The Rainmaker – By John Grisham


The first thing that struck me about the book was the title. I stupidly wondered whether it had something to do with taking a rain check. As it turns out, the rainmaker in legal jargon is someone who brings in lots of new clients thereby making loads of money for the firm he is employed at. The irony wasn’t lost on me as I started reading the book. The book’s protagonist isn’t exactly someone accustomed to catching lucky breaks.
Rudy Baylor is broke, on the verge of getting sued for pending debts and filing for bankruptcy. With just one more month of law school left, he keeps himself occupied with the less strenuous and lighter courses to be completed in the final semester. One of them is “Legal Problems for the Elderly” which takes him to a senior citizens support group where he signs up his first clients – Dot and Buddy Black. Their son Donny Ray was diagnosed with leukemia nearly a year ago and the only treatment option that would work is bone marrow transplantation. But their insurance company Great Benefit refuse their claim, citing various flimsy pretexts. Sadly, the one year of apathy has cost Donny Ray dearly, and he just has a few days to live. However, the Blacks want Great Benefit to pay for what they did. They want them sued.
This book has all the trappings of a classic David v/s Goliath story. Grisham meticulously sets up Rudy as an underdog that you want to root for. It helps that he is very relatable. Every twenty-something who has been through college would identify the jitters that come with not yet being able to land a job in the final semester. Rudy ends up with the cruel distinction of being the only one in his batch to get “fired” from his job even before he finishes school; when the firm that he lands a job at merges with a larger firm and lay off people. After some unsuccessful attempts at searching for work, he temporarily takes up employment with Bruiser Stone, who has a shady reputation with the law enforcement for money laundering. Expectedly, things go south pretty soon, when the feds raid Stone’s offices, and Rudy is forced to open up his own practice with another colleague, by pooling in their meagre savings.

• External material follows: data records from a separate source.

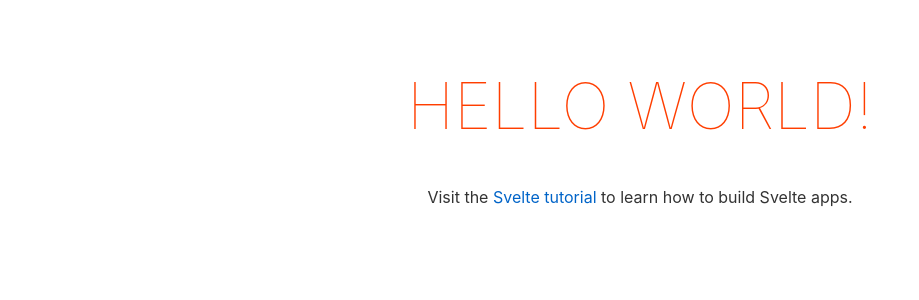
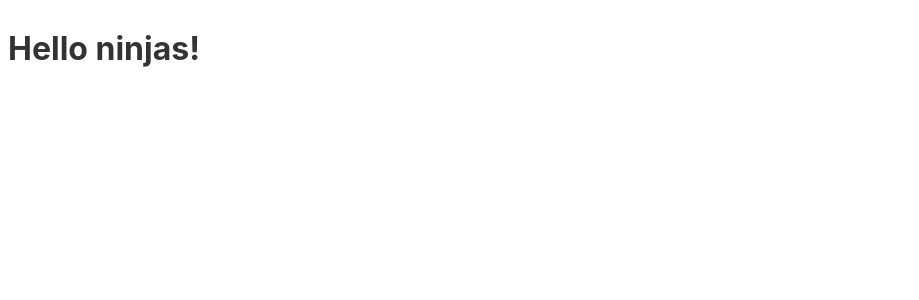
Before and after one commit to glpzzz/ninjapolls, a Svelte app: page / in a window 1280 px wide. Shown: the top 300 px of the page, without its empty margins (0-919 px from the left). Built offline with nearby package versions, Linux system fonts and the light colour scheme.

Commit message:
Cleaning

```diff
--- a/src/App.svelte
+++ b/src/App.svelte
@@ -1,30 +1,8 @@
 <script>
-	export let name;
 </script>
 
 <main>
-	<h1>Hello {name}!</h1>
-	<p>Visit the <a href="https://svelte.dev/tutorial">Svelte tutorial</a> to learn how to build Svelte apps.</p>
+	<h1>Hello ninjas!</h1>
 </main>
 
-<style>
-	main {
-		text-align: center;
-		padding: 1em;
-		max-width: 240px;
-		margin: 0 auto;
-	}
-
-	h1 {
-		color: #ff3e00;
-		text-transform: uppercase;
-		font-size: 4em;
-		font-weight: 100;
-	}
-
-	@media (min-width: 640px) {
-		main {
-			max-width: none;
-		}
-	}
-</style>
+<style></style>
```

I think what surprised me the most is how smoothly the case proceeded for the plaintiffs after the initial hiccups. After all the odds stacked against Rudy in the beginning, I expected more bumps along the way; considering Rudy was up against wealthy defendants represented by one of the largest law firms in the state. But Grisham does throw in a bit of a curveball in the final pages. Without revealing much, all I can say is that Rudy’s disillusionment is palpable. He ends up putting all the effort to win which he does, but it turns out be a hollow victory with losses all around for everyone. And with that, Rudy discovers how sometimes experiences and laws governing the sphere within your profession can leave you totally disenchanted.